Problem to work on =>
Repeat, word for word, each of the records shown below, without their pictures.

(Dataset entries)
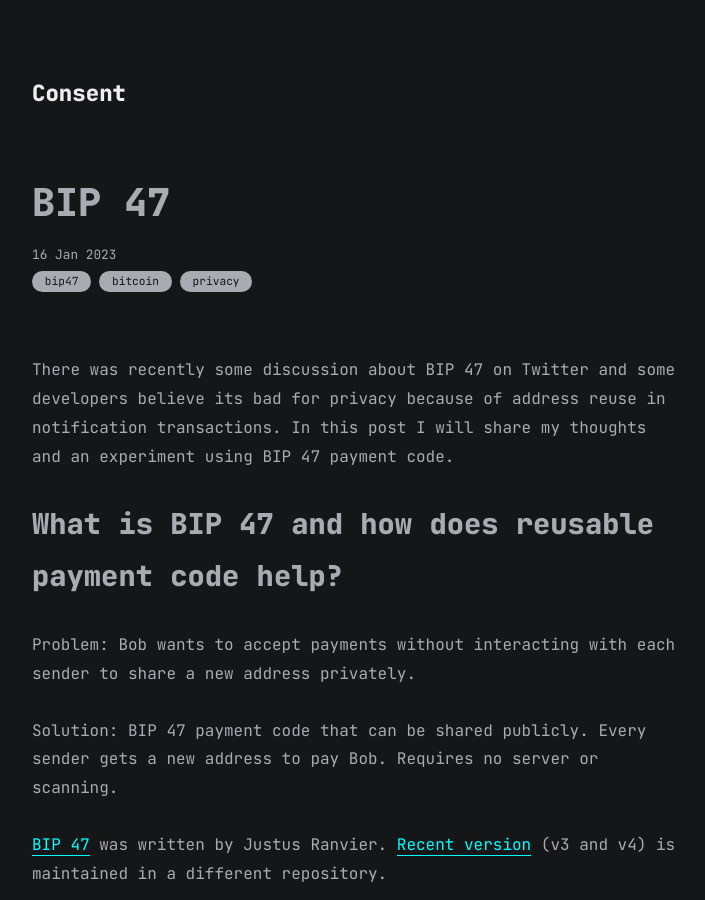
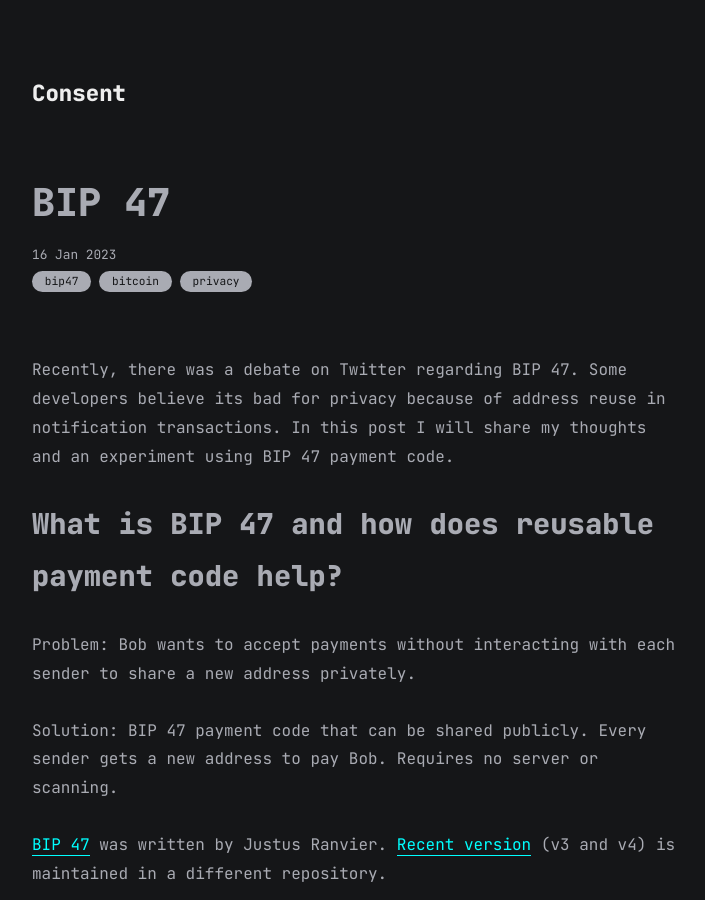
Before and after one commit to consentonchain/blog, a Jekyll site: the page built from all_collections/_posts/2023-01-16-bip47.md, in a window 1280 px wide and 900 px high. Shown: the whole window, without its empty margins (283-988 px from the left). Built offline with Jekyll 4.4.1, drawn with Linux system fonts in a browser that asks for light colours.

Commit message:
Rephrase first sentence

```diff
--- a/all_collections/_posts/2023-01-16-bip47.md
+++ b/all_collections/_posts/2023-01-16-bip47.md
@@ -4,7 +4,7 @@ title: BIP 47
 categories: [bip47, bitcoin, privacy]
 ---
 
-There was recently some discussion about BIP 47 on Twitter and some developers
+Recently, there was a debate on Twitter regarding BIP 47. Some developers
 believe its bad for privacy because of address reuse in notification transactions.
 In this post I will share my thoughts and an experiment using BIP 47 payment code.
 
```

Exercise answer =>
Before and after one commit to consentonchain/blog, a Jekyll site: the page built from all_collections/_posts/2023-01-16-bip47.md, in a window 1280 px wide and 900 px high. Shown: the whole window, without its empty margins (283-988 px from the left). Built offline with Jekyll 4.4.1, drawn with Linux system fonts in a browser that asks for light colours.

Commit message:
Rephrase first sentence

```diff
--- a/all_collections/_posts/2023-01-16-bip47.md
+++ b/all_collections/_posts/2023-01-16-bip47.md
@@ -4,7 +4,7 @@ title: BIP 47
 categories: [bip47, bitcoin, privacy]
 ---
 
-There was recently some discussion about BIP 47 on Twitter and some developers
+Recently, there was a debate on Twitter regarding BIP 47. Some developers
 believe its bad for privacy because of address reuse in notification transactions.
 In this post I will share my thoughts and an experiment using BIP 47 payment code.
 
```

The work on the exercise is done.